### SOURCE DATA:
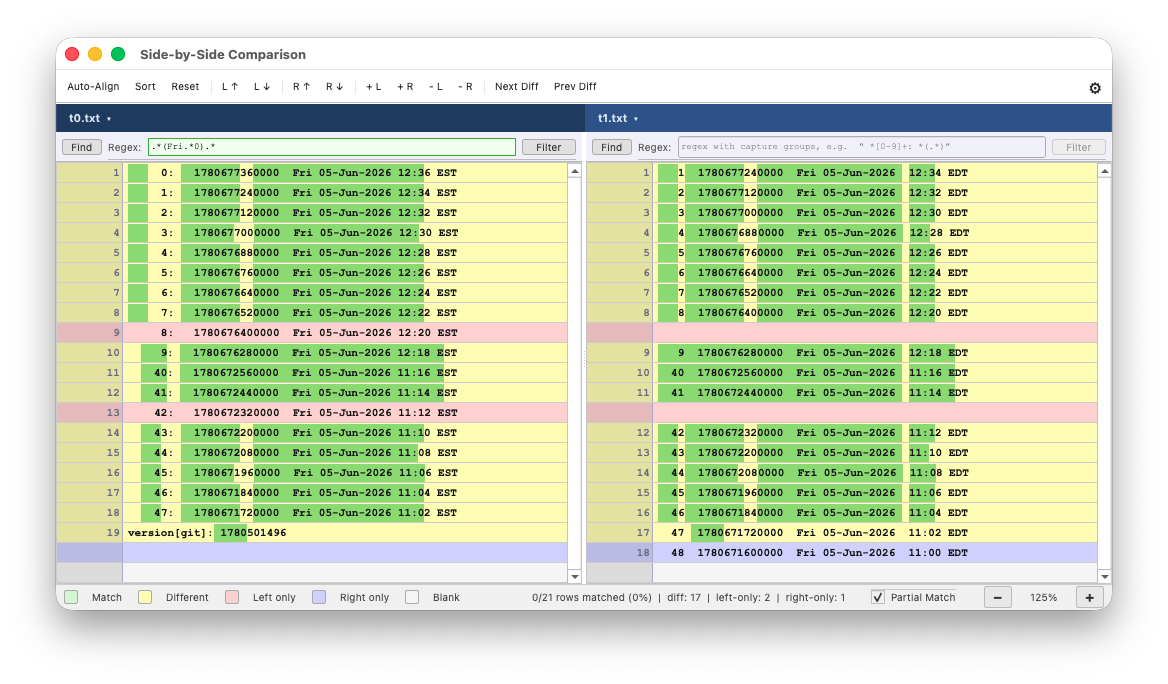
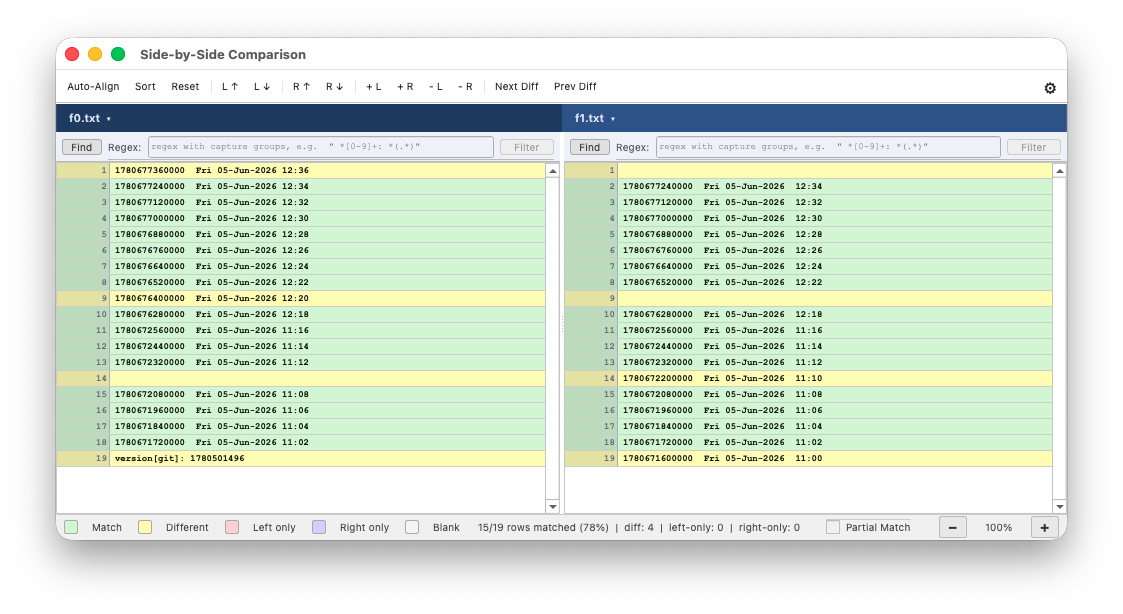
update readme images

diff --git a/README.md b/README.md
@@ -55,6 +55,19 @@ matters for comparison.
 
 <img src="screens/regex-after.png" width="800" alt="After applying a regex filter">
 
+<p><hr>
+
+**File Menu**
+
+<img src="screens/file-menu.png" width="800" alt="File menu">
+
+<p><hr>
+
+**Settings**
+
+<img src="screens/settings-appearance.png" width="400" alt="Settings appearance">
+<img src="screens/settings-about.png" width="400" alt="Settings about">
+
 ---
 
 ## Features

### EXERCISE:
Every line above that includes "Settings" counts toward one total; give that total by itself.

### EXERCISE OUTPUT:
3